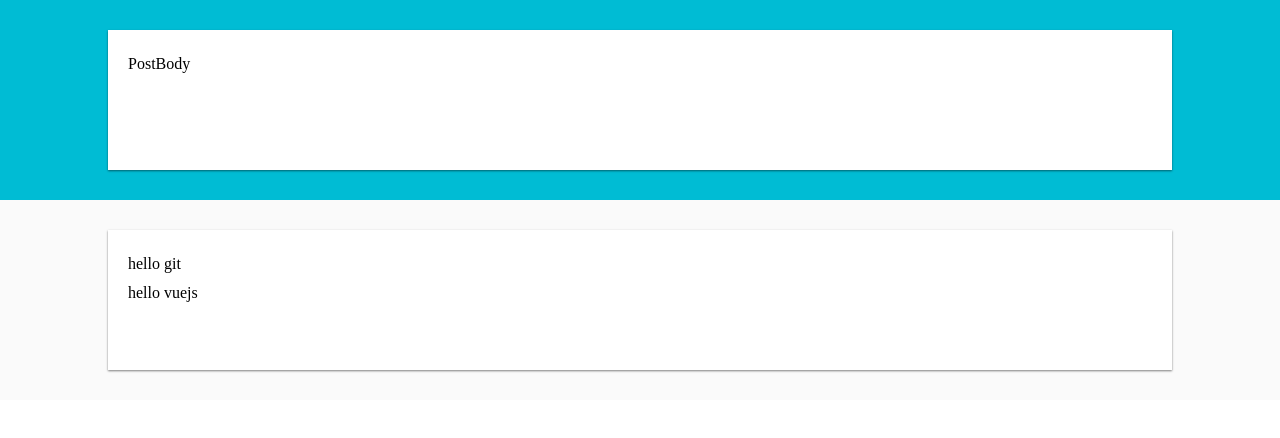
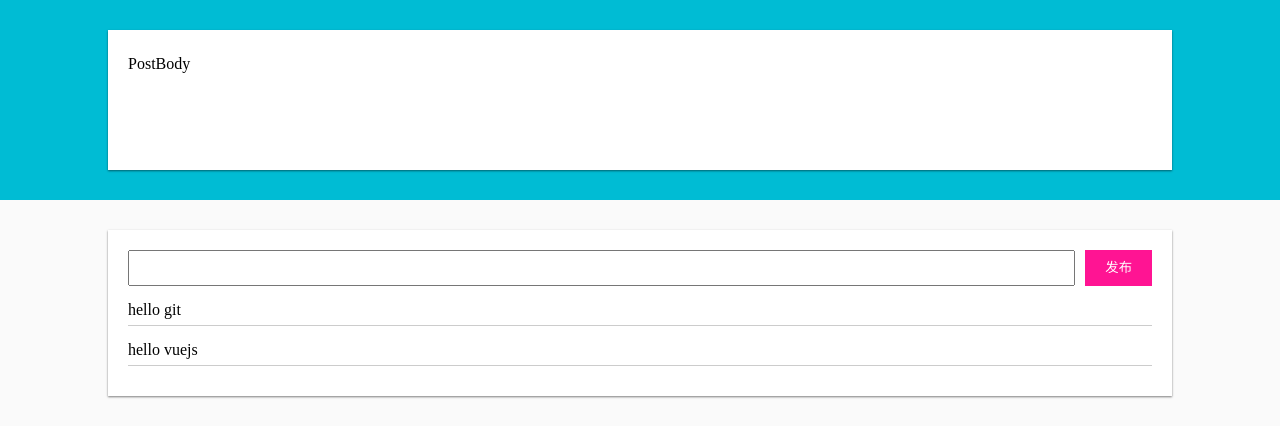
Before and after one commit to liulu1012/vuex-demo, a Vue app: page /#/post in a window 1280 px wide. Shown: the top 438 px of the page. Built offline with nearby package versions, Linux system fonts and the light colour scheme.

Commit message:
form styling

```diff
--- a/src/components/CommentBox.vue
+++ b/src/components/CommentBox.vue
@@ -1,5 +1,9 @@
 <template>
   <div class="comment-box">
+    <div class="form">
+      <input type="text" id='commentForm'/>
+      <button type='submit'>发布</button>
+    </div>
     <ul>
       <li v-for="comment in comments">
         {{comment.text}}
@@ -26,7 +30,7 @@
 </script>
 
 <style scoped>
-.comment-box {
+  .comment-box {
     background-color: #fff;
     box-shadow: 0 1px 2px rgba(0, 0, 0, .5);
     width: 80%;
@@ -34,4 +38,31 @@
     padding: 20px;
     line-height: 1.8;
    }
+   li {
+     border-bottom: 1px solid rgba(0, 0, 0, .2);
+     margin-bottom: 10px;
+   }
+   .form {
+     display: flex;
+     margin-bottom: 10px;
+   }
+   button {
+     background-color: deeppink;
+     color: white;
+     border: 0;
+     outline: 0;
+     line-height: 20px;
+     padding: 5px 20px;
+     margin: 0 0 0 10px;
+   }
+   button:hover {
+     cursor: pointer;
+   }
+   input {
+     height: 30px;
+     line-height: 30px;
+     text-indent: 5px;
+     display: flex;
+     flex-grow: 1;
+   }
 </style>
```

..............................

▶ Task description
Repeat the data exactly, dropping every picture it holds.

▶ Exercise solution
Before and after one commit to liulu1012/vuex-demo, a Vue app: page /#/post in a window 1280 px wide. Shown: the top 438 px of the page. Built offline with nearby package versions, Linux system fonts and the light colour scheme.

Commit message:
form styling

```diff
--- a/src/components/CommentBox.vue
+++ b/src/components/CommentBox.vue
@@ -1,5 +1,9 @@
 <template>
   <div class="comment-box">
+    <div class="form">
+      <input type="text" id='commentForm'/>
+      <button type='submit'>发布</button>
+    </div>
     <ul>
       <li v-for="comment in comments">
         {{comment.text}}
@@ -26,7 +30,7 @@
 </script>
 
 <style scoped>
-.comment-box {
+  .comment-box {
     background-color: #fff;
     box-shadow: 0 1px 2px rgba(0, 0, 0, .5);
     width: 80%;
@@ -34,4 +38,31 @@
     padding: 20px;
     line-height: 1.8;
    }
+   li {
+     border-bottom: 1px solid rgba(0, 0, 0, .2);
+     margin-bottom: 10px;
+   }
+   .form {
+     display: flex;
+     margin-bottom: 10px;
+   }
+   button {
+     background-color: deeppink;
+     color: white;
+     border: 0;
+     outline: 0;
+     line-height: 20px;
+     padding: 5px 20px;
+     margin: 0 0 0 10px;
+   }
+   button:hover {
+     cursor: pointer;
+   }
+   input {
+     height: 30px;
+     line-height: 30px;
+     text-indent: 5px;
+     display: flex;
+     flex-grow: 1;
+   }
 </style>
```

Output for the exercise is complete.